 (măl′pə-zĭsh′ən)
n.
An abnormal position, as of an organ or a body part.
American Heritage® Dictionary of the English Language, Fifth Edition. Copyright © 2016 by Houghton Mifflin Harcourt Publishing Company. Published by Houghton Mifflin Harcourt Publishing Company.

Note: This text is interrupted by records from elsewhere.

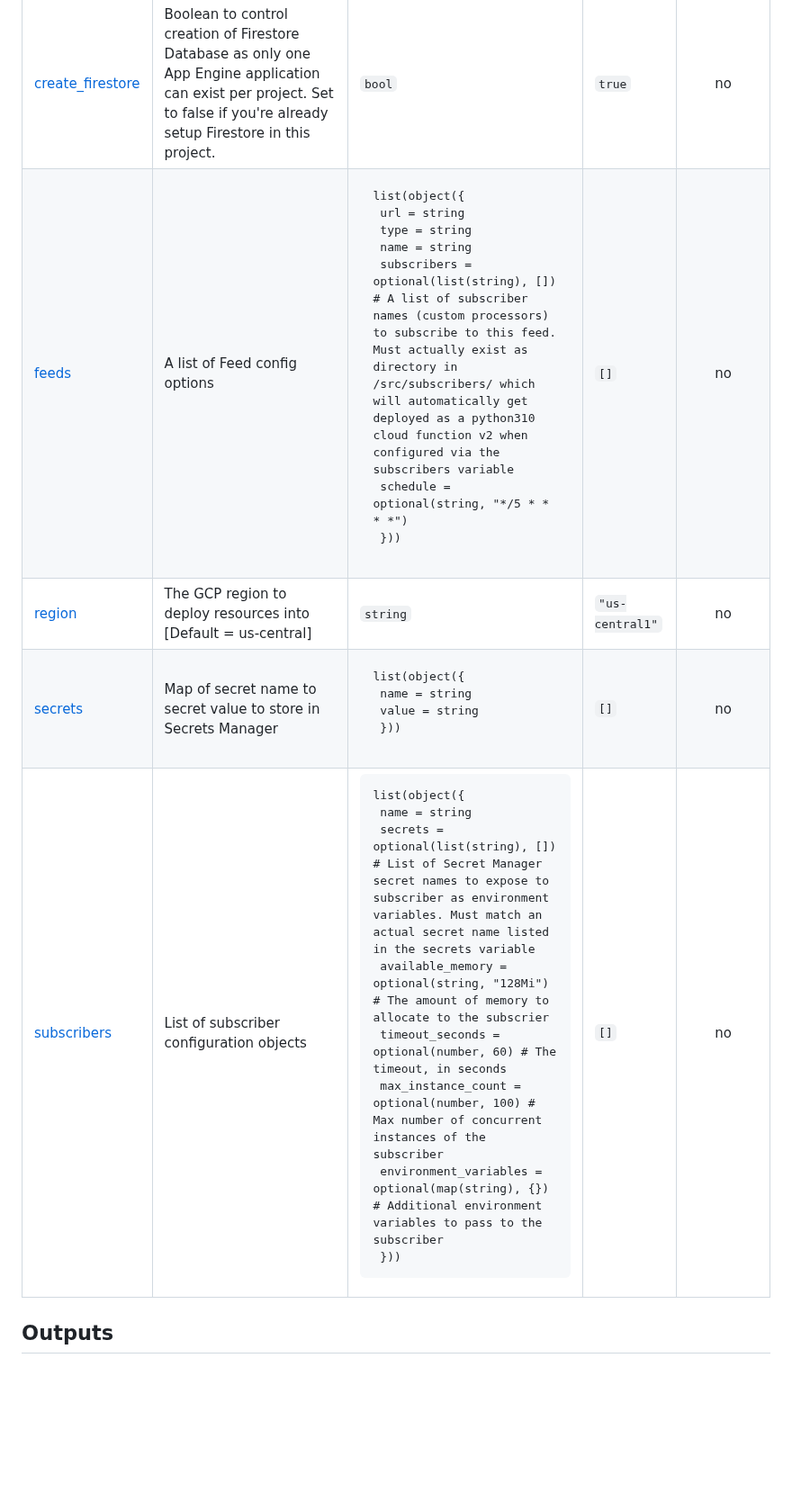
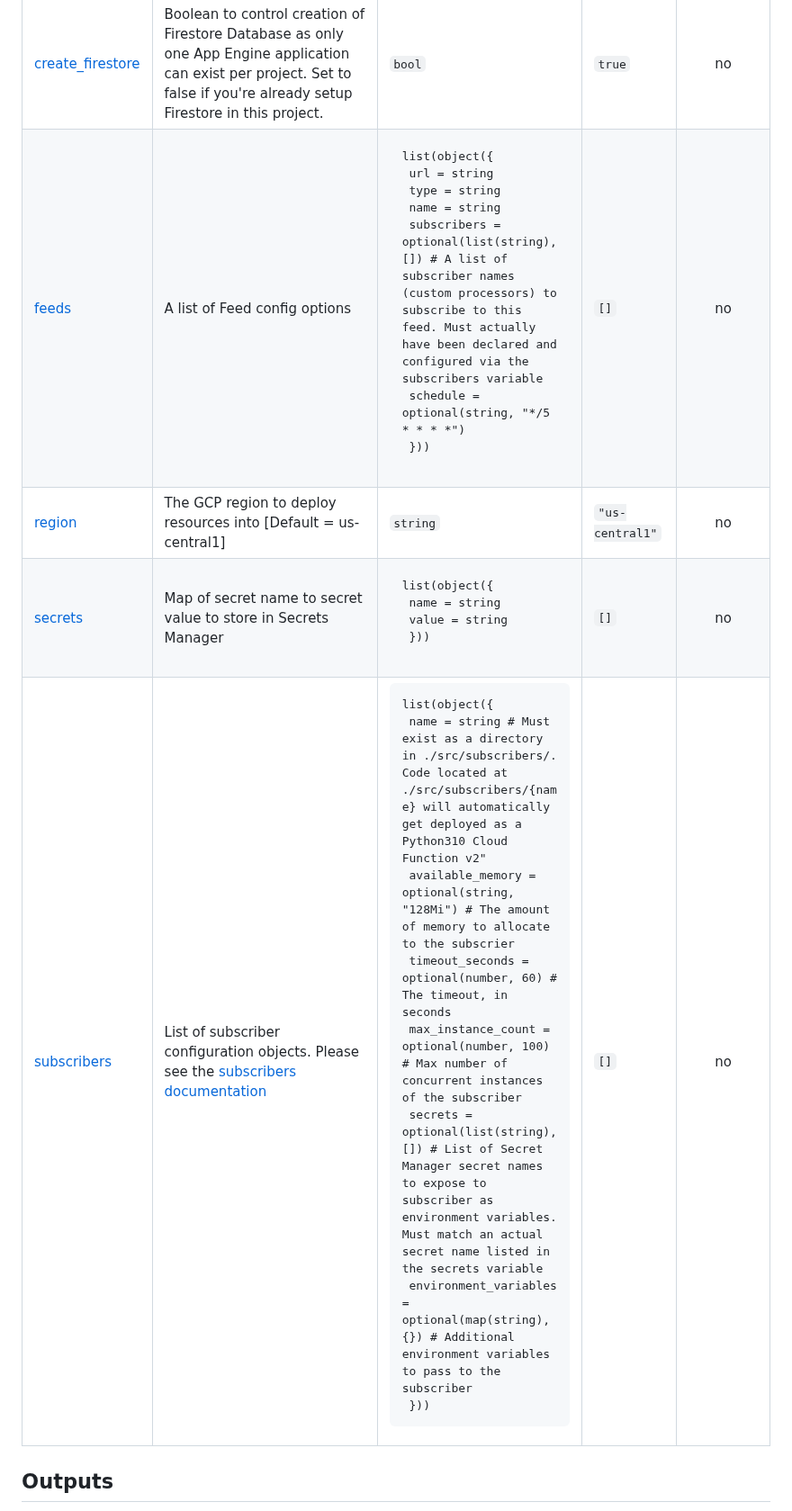
Before and after one commit to GoogleCloudPlatform/eventarc-web-feed, a Markdown page: terraform/README.md, the part around one of its changes. Shown at 90% size. GitHub-like rendering; blank space fills up the shorter version.

```diff
--- a/terraform/README.md
+++ b/terraform/README.md
@@ -62,10 +62,10 @@ No modules.
 | Name | Description | Type | Default | Required |
 |------|-------------|------|---------|:--------:|
 | <a name="input_create_firestore"></a> [create\_firestore](#input\_create\_firestore) | Boolean to control creation of Firestore Database as only one App Engine application can exist per project. Set to false if you're already setup Firestore in this project. | `bool` | `true` | no |
-| <a name="input_feeds"></a> [feeds](#input\_feeds) | A list of Feed config options | <pre>list(object({<br>    url         = string<br>    type        = string<br>    name        = string<br>    subscribers = optional(list(string), []) # A list of subscriber names (custom processors) to subscribe to this feed. Must actually exist as directory in /src/subscribers/ which will automatically get deployed as a python310 cloud function v2 when configured via the `subscribers` variable<br>    schedule    = optional(string, "*/5 * * * *")<br>  }))</pre> | `[]` | no |
-| <a name="input_region"></a> [region](#input\_region) | The GCP region to deploy resources into [Default = us-central] | `string` | `"us-central1"` | no |
+| <a name="input_feeds"></a> [feeds](#input\_feeds) | A list of Feed config options | <pre>list(object({<br>    url         = string<br>    type        = string<br>    name        = string<br>    subscribers = optional(list(string), []) # A list of subscriber names (custom processors) to subscribe to this feed. Must actually have been declared and configured via the `subscribers` variable<br>    schedule    = optional(string, "*/5 * * * *")<br>  }))</pre> | `[]` | no |
+| <a name="input_region"></a> [region](#input\_region) | The GCP region to deploy resources into [Default = us-central1] | `string` | `"us-central1"` | no |
 | <a name="input_secrets"></a> [secrets](#input\_secrets) | Map of secret name to secret value to store in Secrets Manager | <pre>list(object({<br>    name  = string<br>    value = string<br>  }))</pre> | `[]` | no |
-| <a name="input_subscribers"></a> [subscribers](#input\_subscribers) | List of subscriber configuration objects | <pre>list(object({<br>    name                  = string<br>    secrets               = optional(list(string), []) # List of Secret Manager secret names to expose to subscriber as environment variables. Must match an actual secret name listed in the `secrets` variable <br>    available_memory      = optional(string, "128Mi")  # The amount of memory to allocate to the subscrier<br>    timeout_seconds       = optional(number, 60)       # The timeout, in seconds<br>    max_instance_count    = optional(number, 100)      # Max number of concurrent instances of the subscriber<br>    environment_variables = optional(map(string), {})  # Additional environment variables to pass to the subscriber<br>  }))</pre> | `[]` | no |
+| <a name="input_subscribers"></a> [subscribers](#input\_subscribers) | List of subscriber configuration objects. Please see the [subscribers documentation](/src/subscribers/README.md) | <pre>list(object({<br>    name                  = string                     # Must exist as a directory in ./src/subscribers/. Code located at ./src/subscribers/{name} will automatically get deployed as a Python310 Cloud Function v2"<br>    available_memory      = optional(string, "128Mi")  # The amount of memory to allocate to the subscrier<br>    timeout_seconds       = optional(number, 60)       # The timeout, in seconds<br>    max_instance_count    = optional(number, 100)      # Max number of concurrent instances of the subscriber<br>    secrets               = optional(list(string), []) # List of Secret Manager secret names to expose to subscriber as environment variables. Must match an actual secret name listed in the `secrets` variable <br>    environment_variables = optional(map(string), {})  # Additional environment variables to pass to the subscriber<br>  }))</pre> | `[]` | no |
 
 ## Outputs
 
```
Also changed, not shown: other parts of terraform/README.md (+5 -5 lines), README.md (+3 -3 lines), src/subscribers/README.md (+10 -6 lines), assets/ eventarc_web_feed.drawio-0.png (added), assets/eventarc-web-feed.png (deleted), assets/google-chat-publisher.png (added), assets/slack-publisher.png (added), 4 other files.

All rights reserved.

malposition

(ˌmælpəˈzɪʃən)
n
(Pathology) abnormal position of a bodily part
malposed adj
Collins English Dictionary – Complete and Unabridged, 12th Edition 2014 © HarperCollins Publishers 1991, 1994, 1998, 2000, 2003, 2006, 2007, 2009, 2011, 2014

mal•po•si•tion

(ˌmæl pəˈzɪʃ ən)

n.
faulty or wrong position, esp. of a fetus in the uterus.
[1830–40]
Random House Kernerman Webster's College Dictionary, © 2010 K Dictionaries Ltd. Copyright 2005, 1997, 1991 by Random House, Inc. All rights reserved.
ThesaurusAntonymsRelated WordsSynonymsLegend:
Noun1.malposition - faulty positionmalposition - faulty position      
spatial relation, position - the spatial property of a place where or way in which something is situated; "the position of the hands on the clock"; "he specified the spatial relations of every piece of furniture on the stage"
Based on WordNet 3.0, Farlex clipart collection. © 2003-2012 Princeton University, Farlex Inc.
Translations

mal·po·si·tion

n. posición inadecuada.
English-Spanish Medical Dictionary © Farlex 2012
References in periodicals archive ?
WHAT IS YOUR APPROACH TO THE PERSISTENT OCCIPUT POSTERIOR MALPOSITION?
The average rate of complications following CTI varies from 5% to 10%,[1],[2],[3],[4] whereas immediate complications during the insertion are rare.[1],[4] In addition, the cumulative rates of early (≤24 h) and late (>24 h) complications following CTI are approximately 3% and 8%, respectively.[1],[2],[3],[5] Common CTI-related complications in the early period are drainage malposition and pneumothorax, whereas those in the late period include tube dislodgement, kinking, and infection.[2],[5]
KEYWORDS: Malposition, Dialysis catheter, Hepatic vein.
In 1954, Mead defined an impacted tooth as a tooth which is prevented from erupting into position because of malposition, lack of space or other impediments.
The aetiology of gingival recession is multifactorial.3 Several factors may play a role in gingival recession development, such as excessive or inadequate teeth brushing, destructive periodontal disease, tooth malposition, high muscle attachment and occlusal trauma.4 There remains a significant correlation between the gingival recession and some risk factors such as cigarette smoking, use of abrasive tooth powder, oral hygiene practices, braces, and occlusal injury.5 Gingival recession appears as a wedge-shaped lesion on buccal surface of the teeth, and it can occur on any tooth surface.
The other causes of CRI in our study included electrode array extrusion (3 ears) and electrode array malposition (3 ears, 2 in hypotympanum and 1 in Eustachian tube) as shown in Figure 2.
There were no early complications such as bowel perforation, stent expansion failure, and malposition, and there was no procedure-related mortality.
The insertion time; incidence of tube malposition (supine and lateral); intra-operative hypoxia and hypercapnia were recorded.
The occurrence of NGT placement failure and malposition, hypoxemia, and regurgitation was addressed in the selected studies.
Electrode malposition, a bane to the electrocardiographer, is common but rarely as egregious as in Figure 1.1 2 1 2 3 No seasoned ECG technician would have made such an error.
As the tube malposition is associated with hypoxemia, pneumothorax, right upper lobe collapse and death, rapid confirmation of proper tube placement is critical (3).